Around 2 a.m., Stacey Abrams, the Democratic candidate for governor, took the stage. “Tonight we have closed the gap between yesterday and tomorrow, but we still have a few more miles to go,” she told the crowd to cheers. But even those cheers seemed muted. As of daybreak the next morning, the gap remained. The Georgia Democrat has thus far refused to concede in the state’s governor’s race, saying that she wants to wait until all the provisional and absentee ballots—which appeared to heavily favor Democrats, and had already cut Secretary of State Brian Kemp’s lead by half—are counted. Major outlets have so far refused to call the race in favor of Kemp, a prudence in an election scarred deeply by myriad irregularities. But the fact is, Kemp now leads the race by 150,000 votes, which is outside the margin for both a recount and a runoff.

Regardless of the exact mathematics of her situation, it seems clear that if Stacey Abrams is to fulfill her dream of a more progressive Georgia, one that can solve deep structural issues of poverty, mortality, and discrimination, she needs a Hail Mary.

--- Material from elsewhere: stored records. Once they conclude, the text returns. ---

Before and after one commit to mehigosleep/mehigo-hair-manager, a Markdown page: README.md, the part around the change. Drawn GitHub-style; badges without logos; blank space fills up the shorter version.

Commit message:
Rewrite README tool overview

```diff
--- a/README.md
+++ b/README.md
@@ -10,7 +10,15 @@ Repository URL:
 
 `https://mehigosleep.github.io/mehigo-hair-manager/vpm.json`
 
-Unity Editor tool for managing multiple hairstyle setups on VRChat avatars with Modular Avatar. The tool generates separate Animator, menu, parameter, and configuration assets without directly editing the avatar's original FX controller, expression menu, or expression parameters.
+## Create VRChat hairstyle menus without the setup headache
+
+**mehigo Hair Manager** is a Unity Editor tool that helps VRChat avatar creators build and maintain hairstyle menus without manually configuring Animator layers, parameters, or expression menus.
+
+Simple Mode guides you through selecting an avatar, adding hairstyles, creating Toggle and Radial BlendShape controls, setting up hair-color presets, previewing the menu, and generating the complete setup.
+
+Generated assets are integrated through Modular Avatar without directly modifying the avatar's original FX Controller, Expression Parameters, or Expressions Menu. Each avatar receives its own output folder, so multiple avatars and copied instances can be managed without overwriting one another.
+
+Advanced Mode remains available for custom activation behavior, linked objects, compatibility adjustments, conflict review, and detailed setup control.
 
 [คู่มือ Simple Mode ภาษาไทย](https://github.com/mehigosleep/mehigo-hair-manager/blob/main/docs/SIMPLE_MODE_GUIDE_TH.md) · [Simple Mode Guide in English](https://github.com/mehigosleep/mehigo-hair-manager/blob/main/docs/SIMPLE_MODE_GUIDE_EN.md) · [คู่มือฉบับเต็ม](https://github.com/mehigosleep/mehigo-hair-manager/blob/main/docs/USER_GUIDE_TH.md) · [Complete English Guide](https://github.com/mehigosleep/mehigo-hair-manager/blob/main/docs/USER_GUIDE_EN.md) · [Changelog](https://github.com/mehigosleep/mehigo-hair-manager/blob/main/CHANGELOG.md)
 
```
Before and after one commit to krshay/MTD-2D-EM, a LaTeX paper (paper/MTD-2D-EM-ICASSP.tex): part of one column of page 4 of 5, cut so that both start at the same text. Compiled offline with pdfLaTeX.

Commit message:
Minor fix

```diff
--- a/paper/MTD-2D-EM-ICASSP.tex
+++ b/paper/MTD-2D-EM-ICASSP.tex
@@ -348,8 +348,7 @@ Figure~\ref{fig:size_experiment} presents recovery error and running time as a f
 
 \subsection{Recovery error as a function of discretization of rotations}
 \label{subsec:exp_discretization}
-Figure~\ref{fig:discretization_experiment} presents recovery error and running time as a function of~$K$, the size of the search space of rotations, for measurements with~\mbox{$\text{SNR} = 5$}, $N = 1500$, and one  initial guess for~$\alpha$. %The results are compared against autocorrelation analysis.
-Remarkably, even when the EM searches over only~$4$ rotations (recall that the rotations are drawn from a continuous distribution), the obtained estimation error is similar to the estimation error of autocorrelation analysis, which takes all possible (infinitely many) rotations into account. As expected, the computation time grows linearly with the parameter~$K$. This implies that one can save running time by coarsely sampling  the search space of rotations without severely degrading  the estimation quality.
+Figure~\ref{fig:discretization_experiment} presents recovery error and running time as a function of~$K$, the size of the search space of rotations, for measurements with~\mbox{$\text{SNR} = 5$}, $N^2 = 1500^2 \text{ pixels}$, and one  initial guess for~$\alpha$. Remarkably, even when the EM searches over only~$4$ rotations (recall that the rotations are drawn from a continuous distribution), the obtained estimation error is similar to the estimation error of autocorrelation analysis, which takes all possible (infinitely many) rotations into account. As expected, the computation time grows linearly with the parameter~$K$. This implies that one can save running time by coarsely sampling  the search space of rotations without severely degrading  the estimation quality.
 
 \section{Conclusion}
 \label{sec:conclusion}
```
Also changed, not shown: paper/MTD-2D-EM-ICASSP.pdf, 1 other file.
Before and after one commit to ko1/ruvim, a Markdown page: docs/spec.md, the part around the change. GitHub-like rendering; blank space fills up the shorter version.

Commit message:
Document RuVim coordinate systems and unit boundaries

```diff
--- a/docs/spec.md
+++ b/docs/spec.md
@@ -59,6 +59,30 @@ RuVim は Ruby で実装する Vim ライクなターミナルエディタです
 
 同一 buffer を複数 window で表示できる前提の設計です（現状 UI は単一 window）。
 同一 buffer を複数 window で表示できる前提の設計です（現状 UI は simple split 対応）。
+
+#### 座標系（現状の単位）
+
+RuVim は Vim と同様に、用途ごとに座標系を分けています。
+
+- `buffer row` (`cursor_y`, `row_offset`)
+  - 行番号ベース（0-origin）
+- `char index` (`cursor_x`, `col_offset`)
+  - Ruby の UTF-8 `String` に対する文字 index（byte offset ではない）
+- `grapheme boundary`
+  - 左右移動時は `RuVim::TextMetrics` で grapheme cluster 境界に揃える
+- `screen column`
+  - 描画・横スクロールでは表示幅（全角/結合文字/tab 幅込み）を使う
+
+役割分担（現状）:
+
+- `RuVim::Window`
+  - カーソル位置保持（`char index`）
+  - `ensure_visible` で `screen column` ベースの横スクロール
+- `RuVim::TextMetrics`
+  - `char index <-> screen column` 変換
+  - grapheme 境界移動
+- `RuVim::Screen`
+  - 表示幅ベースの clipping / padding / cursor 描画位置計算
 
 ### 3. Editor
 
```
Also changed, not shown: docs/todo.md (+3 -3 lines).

Tuesday’s election might not be resolved on Wednesday or even Thursday. On a press call Wednesday morning, the Abrams campaign indicated that the final count might not be certified by counties until next week. The counting of leftover ballots and the resolution of numerous Election Day discrepancies, such as the use of provisional ballots for valid voters during the early-vote period, might take a while. Those failures—several of them in areas with high proportions of black voters—could ultimately be the story of the election. On Tuesday, there were reports of long lines in several precincts around the state, and ProPublica reports that elections officials struggled to handle high turnout. One location in one of the busiest parts of Atlanta was given only three voting machines to begin with. Multiple polling places in Gwinnett County faced electronic issues with voting machines, and students in the Atlanta University Center reported being unlawfully turned away from their precinct. Amid all the reports of voting hurdles, in the evening on Tuesday, federal district court judges ruled that several precincts would stay open past 7 p.m., the originally mandated closing time, to accommodate voters.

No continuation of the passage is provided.